Provided entries:
● ● ● ● ●

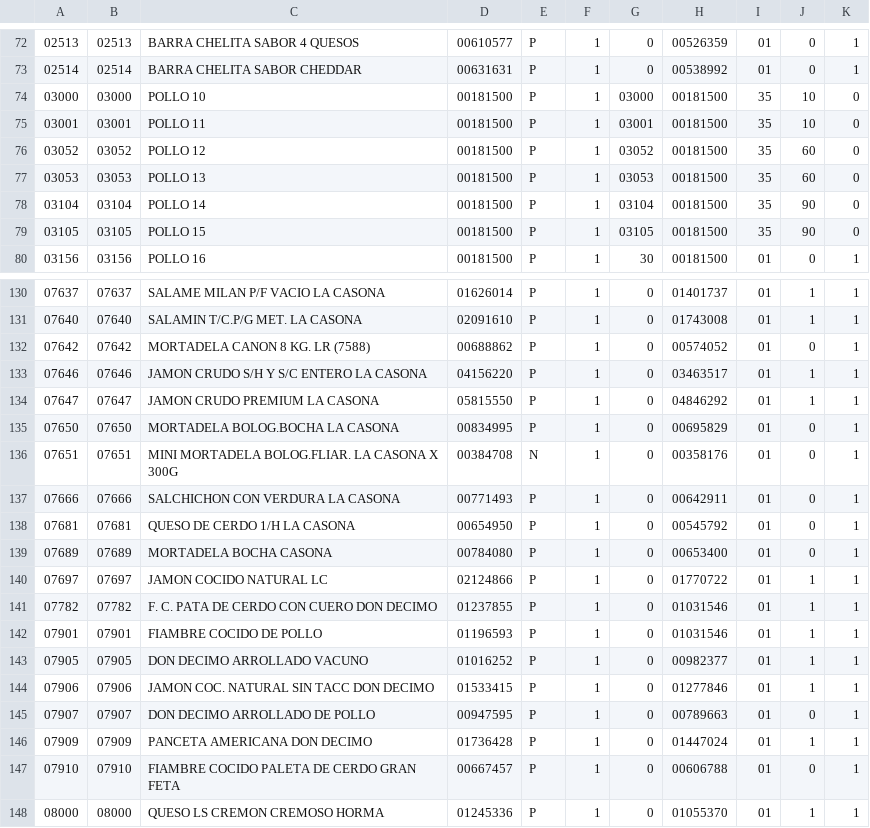
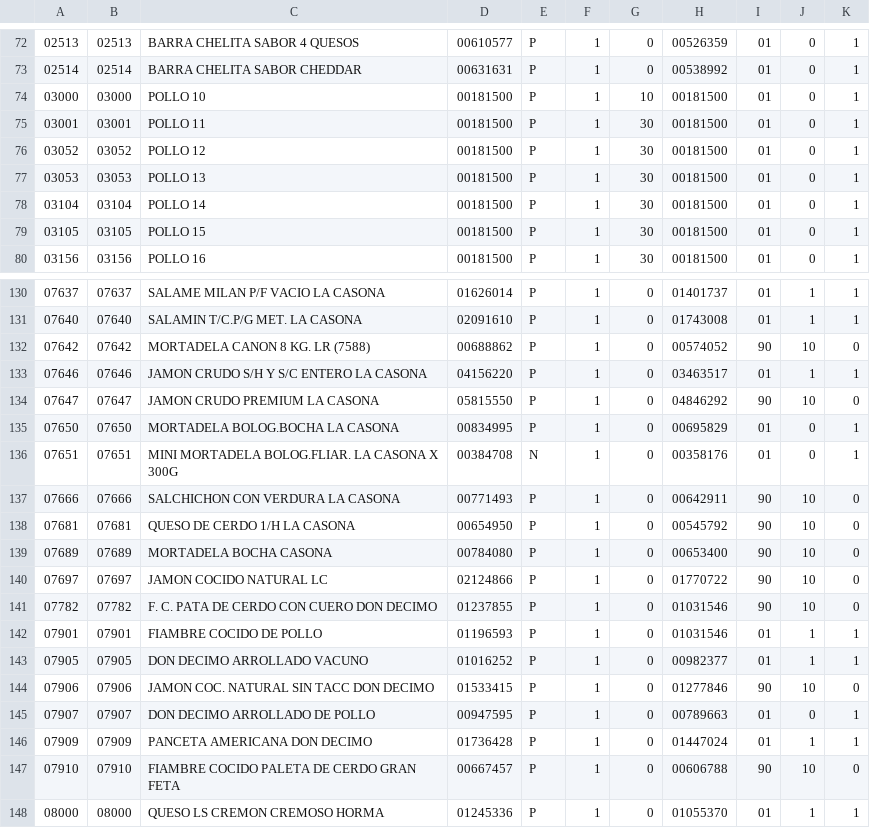
Before and after one commit to MartinMSalas/equipo1-JM_csv_converter, a CSV file: BALANZAS_MODIFIED.csv, drawn as a sheet; only a part is shown, gaps mark what is left out; the diff covers the shown part only.

```diff
--- a/BALANZAS_MODIFIED.csv
+++ b/BALANZAS_MODIFIED.csv
@@ -73,8 +73,8 @@
 02514,02514,BARRA CHELITA SABOR CHEDDAR,00631631,P,1,0,00538992,01,0,1
-03000,03000,POLLO 10,00181500,P,1,03000,00181500,35,10,0
-03001,03001,POLLO 11,00181500,P,1,03001,00181500,35,10,0
-03052,03052,POLLO 12,00181500,P,1,03052,00181500,35,60,0
-03053,03053,POLLO 13,00181500,P,1,03053,00181500,35,60,0
-03104,03104,POLLO 14,00181500,P,1,03104,00181500,35,90,0
-03105,03105,POLLO 15,00181500,P,1,03105,00181500,35,90,0
+03000,03000,POLLO 10,00181500,P,1,10,00181500,01,0,1
+03001,03001,POLLO 11,00181500,P,1,30,00181500,01,0,1
+03052,03052,POLLO 12,00181500,P,1,30,00181500,01,0,1
+03053,03053,POLLO 13,00181500,P,1,30,00181500,01,0,1
+03104,03104,POLLO 14,00181500,P,1,30,00181500,01,0,1
+03105,03105,POLLO 15,00181500,P,1,30,00181500,01,0,1
 03156,03156,POLLO 16,00181500,P,1,30,00181500,01,0,1
@@ -131,18 +131,18 @@
 07640,07640,SALAMIN T/C.P/G MET. LA CASONA,02091610,P,1,0,01743008,01,1,1
-07642,07642,MORTADELA CANON 8 KG. LR (7588),00688862,P,1,0,00574052,01,0,1
+07642,07642,MORTADELA CANON 8 KG. LR (7588),00688862,P,1,0,00574052,90,10,0
 07646,07646,JAMON CRUDO S/H Y S/C ENTERO LA CASONA,04156220,P,1,0,03463517,01,1,1
-07647,07647,JAMON CRUDO PREMIUM LA CASONA,05815550,P,1,0,04846292,01,1,1
+07647,07647,JAMON CRUDO PREMIUM LA CASONA,05815550,P,1,0,04846292,90,10,0
 07650,07650,MORTADELA BOLOG.BOCHA LA CASONA,00834995,P,1,0,00695829,01,0,1
 07651,07651,MINI MORTADELA BOLOG.FLIAR. LA CASONA X 300G,00384708,N,1,0,00358176,01,0,1
-07666,07666,SALCHICHON CON VERDURA LA CASONA,00771493,P,1,0,00642911,01,0,1
-07681,07681,QUESO DE CERDO 1/H LA CASONA,00654950,P,1,0,00545792,01,0,1
-07689,07689,MORTADELA  BOCHA CASONA,00784080,P,1,0,00653400,01,0,1
-07697,07697,JAMON COCIDO NATURAL LC,02124866,P,1,0,01770722,01,1,1
-07782,07782,F. C. PATA DE CERDO CON CUERO DON DECIMO,01237855,P,1,0,01031546,01,1,1
+07666,07666,SALCHICHON CON VERDURA LA CASONA,00771493,P,1,0,00642911,90,10,0
+07681,07681,QUESO DE CERDO 1/H LA CASONA,00654950,P,1,0,00545792,90,10,0
+07689,07689,MORTADELA  BOCHA CASONA,00784080,P,1,0,00653400,90,10,0
+07697,07697,JAMON COCIDO NATURAL LC,02124866,P,1,0,01770722,90,10,0
+07782,07782,F. C. PATA DE CERDO CON CUERO DON DECIMO,01237855,P,1,0,01031546,90,10,0
 07901,07901,FIAMBRE COCIDO DE POLLO,01196593,P,1,0,01031546,01,1,1
 07905,07905,DON DECIMO ARROLLADO VACUNO,01016252,P,1,0,00982377,01,1,1
-07906,07906,JAMON COC. NATURAL SIN TACC DON DECIMO,01533415,P,1,0,01277846,01,1,1
+07906,07906,JAMON COC. NATURAL SIN TACC DON DECIMO,01533415,P,1,0,01277846,90,10,0
 07907,07907,DON DECIMO ARROLLADO DE POLLO,00947595,P,1,0,00789663,01,0,1
 07909,07909,PANCETA AMERICANA DON DECIMO,01736428,P,1,0,01447024,01,1,1
-07910,07910,FIAMBRE COCIDO PALETA DE CERDO GRAN FETA,00667457,P,1,0,00606788,01,0,1
+07910,07910,FIAMBRE COCIDO PALETA DE CERDO GRAN FETA,00667457,P,1,0,00606788,90,10,0
 08000,08000,QUESO LS CREMON CREMOSO HORMA,01245336,P,1,0,01055370,01,1,1
```
Also changed, not shown: 133 edited cells elsewhere in this file, 6 other files.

● ● ● ● ●

Which of the lines in the data contain the string "COCIDO"? Return each one.

-07697,07697,JAMON COCIDO NATURAL LC,02124866,P,1,0,01770722,01,1,1
+07697,07697,JAMON COCIDO NATURAL LC,02124866,P,1,0,01770722,90,10,0
 07901,07901,FIAMBRE COCIDO DE POLLO,01196593,P,1,0,01031546,01,1,1
-07910,07910,FIAMBRE COCIDO PALETA DE CERDO GRAN FETA,00667457,P,1,0,00606788,01,0,1
+07910,07910,FIAMBRE COCIDO PALETA DE CERDO GRAN FETA,00667457,P,1,0,00606788,90,10,0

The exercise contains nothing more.